* [To do]
Exactly as written, print out each entry in the data, with no pictures.

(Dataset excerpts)
:::
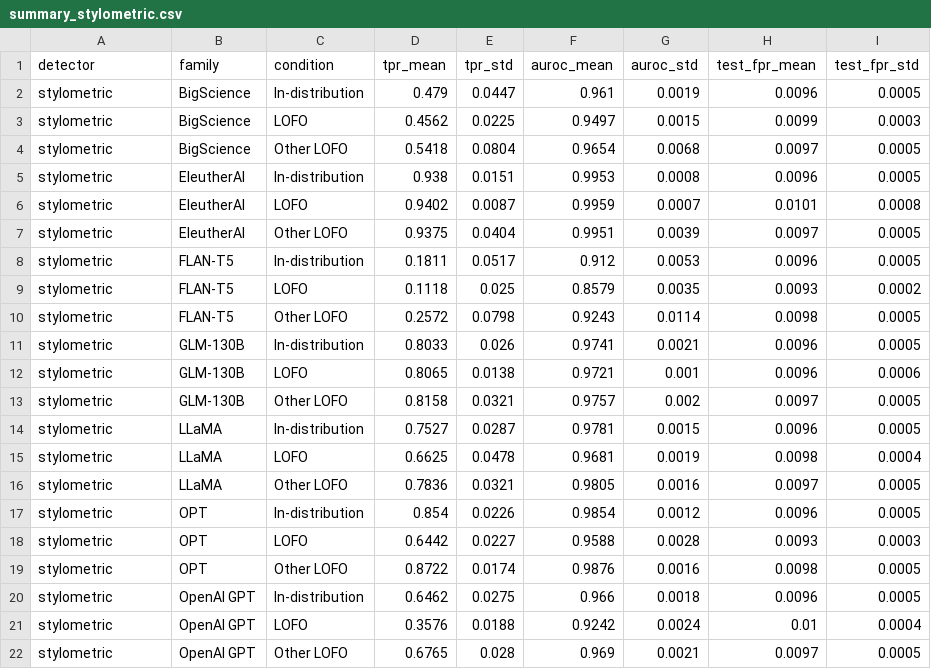
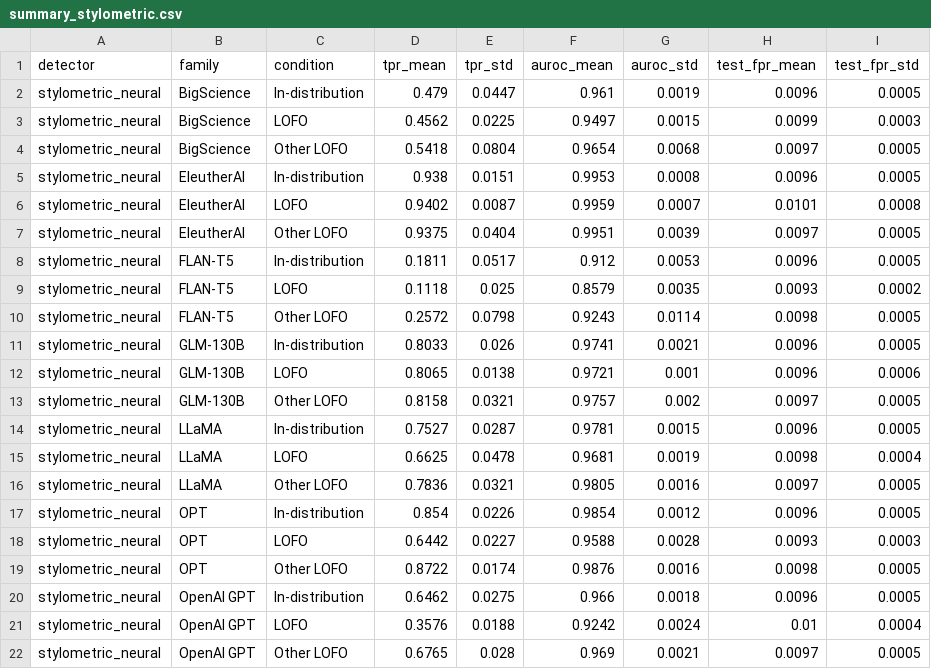
Before and after one commit to xwm517/logos, a CSV file: data/results/summary_stylometric.csv, drawn as a sheet.

```diff
--- a/data/results/summary_stylometric.csv
+++ b/data/results/summary_stylometric.csv
@@ -1,22 +1,22 @@
 detector,family,condition,tpr_mean,tpr_std,auroc_mean,auroc_std,test_fpr_mean,test_fpr_std
-stylometric,BigScience,In-distribution,0.479,0.0447,0.961,0.0019,0.0096,0.0005
-stylometric,BigScience,LOFO,0.4562,0.0225,0.9497,0.0015,0.0099,0.0003
-stylometric,BigScience,Other LOFO,0.5418,0.0804,0.9654,0.0068,0.0097,0.0005
-stylometric,EleutherAI,In-distribution,0.938,0.0151,0.9953,0.0008,0.0096,0.0005
-stylometric,EleutherAI,LOFO,0.9402,0.0087,0.9959,0.0007,0.0101,0.0008
-stylometric,EleutherAI,Other LOFO,0.9375,0.0404,0.9951,0.0039,0.0097,0.0005
-stylometric,FLAN-T5,In-distribution,0.1811,0.0517,0.912,0.0053,0.0096,0.0005
-stylometric,FLAN-T5,LOFO,0.1118,0.025,0.8579,0.0035,0.0093,0.0002
-stylometric,FLAN-T5,Other LOFO,0.2572,0.0798,0.9243,0.0114,0.0098,0.0005
-stylometric,GLM-130B,In-distribution,0.8033,0.026,0.9741,0.0021,0.0096,0.0005
-stylometric,GLM-130B,LOFO,0.8065,0.0138,0.9721,0.001,0.0096,0.0006
-stylometric,GLM-130B,Other LOFO,0.8158,0.0321,0.9757,0.002,0.0097,0.0005
-stylometric,LLaMA,In-distribution,0.7527,0.0287,0.9781,0.0015,0.0096,0.0005
-stylometric,LLaMA,LOFO,0.6625,0.0478,0.9681,0.0019,0.0098,0.0004
-stylometric,LLaMA,Other LOFO,0.7836,0.0321,0.9805,0.0016,0.0097,0.0005
-stylometric,OPT,In-distribution,0.854,0.0226,0.9854,0.0012,0.0096,0.0005
-stylometric,OPT,LOFO,0.6442,0.0227,0.9588,0.0028,0.0093,0.0003
-stylometric,OPT,Other LOFO,0.8722,0.0174,0.9876,0.0016,0.0098,0.0005
-stylometric,OpenAI GPT,In-distribution,0.6462,0.0275,0.966,0.0018,0.0096,0.0005
-stylometric,OpenAI GPT,LOFO,0.3576,0.0188,0.9242,0.0024,0.01,0.0004
-stylometric,OpenAI GPT,Other LOFO,0.6765,0.028,0.969,0.0021,0.0097,0.0005
+stylometric_neural,BigScience,In-distribution,0.479,0.0447,0.961,0.0019,0.0096,0.0005
+stylometric_neural,BigScience,LOFO,0.4562,0.0225,0.9497,0.0015,0.0099,0.0003
+stylometric_neural,BigScience,Other LOFO,0.5418,0.0804,0.9654,0.0068,0.0097,0.0005
+stylometric_neural,EleutherAI,In-distribution,0.938,0.0151,0.9953,0.0008,0.0096,0.0005
+stylometric_neural,EleutherAI,LOFO,0.9402,0.0087,0.9959,0.0007,0.0101,0.0008
+stylometric_neural,EleutherAI,Other LOFO,0.9375,0.0404,0.9951,0.0039,0.0097,0.0005
+stylometric_neural,FLAN-T5,In-distribution,0.1811,0.0517,0.912,0.0053,0.0096,0.0005
+stylometric_neural,FLAN-T5,LOFO,0.1118,0.025,0.8579,0.0035,0.0093,0.0002
+stylometric_neural,FLAN-T5,Other LOFO,0.2572,0.0798,0.9243,0.0114,0.0098,0.0005
+stylometric_neural,GLM-130B,In-distribution,0.8033,0.026,0.9741,0.0021,0.0096,0.0005
+stylometric_neural,GLM-130B,LOFO,0.8065,0.0138,0.9721,0.001,0.0096,0.0006
+stylometric_neural,GLM-130B,Other LOFO,0.8158,0.0321,0.9757,0.002,0.0097,0.0005
+stylometric_neural,LLaMA,In-distribution,0.7527,0.0287,0.9781,0.0015,0.0096,0.0005
+stylometric_neural,LLaMA,LOFO,0.6625,0.0478,0.9681,0.0019,0.0098,0.0004
+stylometric_neural,LLaMA,Other LOFO,0.7836,0.0321,0.9805,0.0016,0.0097,0.0005
+stylometric_neural,OPT,In-distribution,0.854,0.0226,0.9854,0.0012,0.0096,0.0005
+stylometric_neural,OPT,LOFO,0.6442,0.0227,0.9588,0.0028,0.0093,0.0003
+stylometric_neural,OPT,Other LOFO,0.8722,0.0174,0.9876,0.0016,0.0098,0.0005
+stylometric_neural,OpenAI GPT,In-distribution,0.6462,0.0275,0.966,0.0018,0.0096,0.0005
+stylometric_neural,OpenAI GPT,LOFO,0.3576,0.0188,0.9242,0.0024,0.01,0.0004
+stylometric_neural,OpenAI GPT,Other LOFO,0.6765,0.028,0.969,0.0021,0.0097,0.0005
```
Also changed, not shown: data/results/lexical.csv, 4 other files.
:::
* [Written answer]
Before and after one commit to xwm517/logos, a CSV file: data/results/summary_stylometric.csv, drawn as a sheet.

```diff
--- a/data/results/summary_stylometric.csv
+++ b/data/results/summary_stylometric.csv
@@ -1,22 +1,22 @@
 detector,family,condition,tpr_mean,tpr_std,auroc_mean,auroc_std,test_fpr_mean,test_fpr_std
-stylometric,BigScience,In-distribution,0.479,0.0447,0.961,0.0019,0.0096,0.0005
-stylometric,BigScience,LOFO,0.4562,0.0225,0.9497,0.0015,0.0099,0.0003
-stylometric,BigScience,Other LOFO,0.5418,0.0804,0.9654,0.0068,0.0097,0.0005
-stylometric,EleutherAI,In-distribution,0.938,0.0151,0.9953,0.0008,0.0096,0.0005
-stylometric,EleutherAI,LOFO,0.9402,0.0087,0.9959,0.0007,0.0101,0.0008
-stylometric,EleutherAI,Other LOFO,0.9375,0.0404,0.9951,0.0039,0.0097,0.0005
-stylometric,FLAN-T5,In-distribution,0.1811,0.0517,0.912,0.0053,0.0096,0.0005
-stylometric,FLAN-T5,LOFO,0.1118,0.025,0.8579,0.0035,0.0093,0.0002
-stylometric,FLAN-T5,Other LOFO,0.2572,0.0798,0.9243,0.0114,0.0098,0.0005
-stylometric,GLM-130B,In-distribution,0.8033,0.026,0.9741,0.0021,0.0096,0.0005
-stylometric,GLM-130B,LOFO,0.8065,0.0138,0.9721,0.001,0.0096,0.0006
-stylometric,GLM-130B,Other LOFO,0.8158,0.0321,0.9757,0.002,0.0097,0.0005
-stylometric,LLaMA,In-distribution,0.7527,0.0287,0.9781,0.0015,0.0096,0.0005
-stylometric,LLaMA,LOFO,0.6625,0.0478,0.9681,0.0019,0.0098,0.0004
-stylometric,LLaMA,Other LOFO,0.7836,0.0321,0.9805,0.0016,0.0097,0.0005
-stylometric,OPT,In-distribution,0.854,0.0226,0.9854,0.0012,0.0096,0.0005
-stylometric,OPT,LOFO,0.6442,0.0227,0.9588,0.0028,0.0093,0.0003
-stylometric,OPT,Other LOFO,0.8722,0.0174,0.9876,0.0016,0.0098,0.0005
-stylometric,OpenAI GPT,In-distribution,0.6462,0.0275,0.966,0.0018,0.0096,0.0005
-stylometric,OpenAI GPT,LOFO,0.3576,0.0188,0.9242,0.0024,0.01,0.0004
-stylometric,OpenAI GPT,Other LOFO,0.6765,0.028,0.969,0.0021,0.0097,0.0005
+stylometric_neural,BigScience,In-distribution,0.479,0.0447,0.961,0.0019,0.0096,0.0005
+stylometric_neural,BigScience,LOFO,0.4562,0.0225,0.9497,0.0015,0.0099,0.0003
+stylometric_neural,BigScience,Other LOFO,0.5418,0.0804,0.9654,0.0068,0.0097,0.0005
+stylometric_neural,EleutherAI,In-distribution,0.938,0.0151,0.9953,0.0008,0.0096,0.0005
+stylometric_neural,EleutherAI,LOFO,0.9402,0.0087,0.9959,0.0007,0.0101,0.0008
+stylometric_neural,EleutherAI,Other LOFO,0.9375,0.0404,0.9951,0.0039,0.0097,0.0005
+stylometric_neural,FLAN-T5,In-distribution,0.1811,0.0517,0.912,0.0053,0.0096,0.0005
+stylometric_neural,FLAN-T5,LOFO,0.1118,0.025,0.8579,0.0035,0.0093,0.0002
+stylometric_neural,FLAN-T5,Other LOFO,0.2572,0.0798,0.9243,0.0114,0.0098,0.0005
+stylometric_neural,GLM-130B,In-distribution,0.8033,0.026,0.9741,0.0021,0.0096,0.0005
+stylometric_neural,GLM-130B,LOFO,0.8065,0.0138,0.9721,0.001,0.0096,0.0006
+stylometric_neural,GLM-130B,Other LOFO,0.8158,0.0321,0.9757,0.002,0.0097,0.0005
+stylometric_neural,LLaMA,In-distribution,0.7527,0.0287,0.9781,0.0015,0.0096,0.0005
+stylometric_neural,LLaMA,LOFO,0.6625,0.0478,0.9681,0.0019,0.0098,0.0004
+stylometric_neural,LLaMA,Other LOFO,0.7836,0.0321,0.9805,0.0016,0.0097,0.0005
+stylometric_neural,OPT,In-distribution,0.854,0.0226,0.9854,0.0012,0.0096,0.0005
+stylometric_neural,OPT,LOFO,0.6442,0.0227,0.9588,0.0028,0.0093,0.0003
+stylometric_neural,OPT,Other LOFO,0.8722,0.0174,0.9876,0.0016,0.0098,0.0005
+stylometric_neural,OpenAI GPT,In-distribution,0.6462,0.0275,0.966,0.0018,0.0096,0.0005
+stylometric_neural,OpenAI GPT,LOFO,0.3576,0.0188,0.9242,0.0024,0.01,0.0004
+stylometric_neural,OpenAI GPT,Other LOFO,0.6765,0.028,0.969,0.0021,0.0097,0.0005
```
Also changed, not shown: data/results/lexical.csv, 4 other files.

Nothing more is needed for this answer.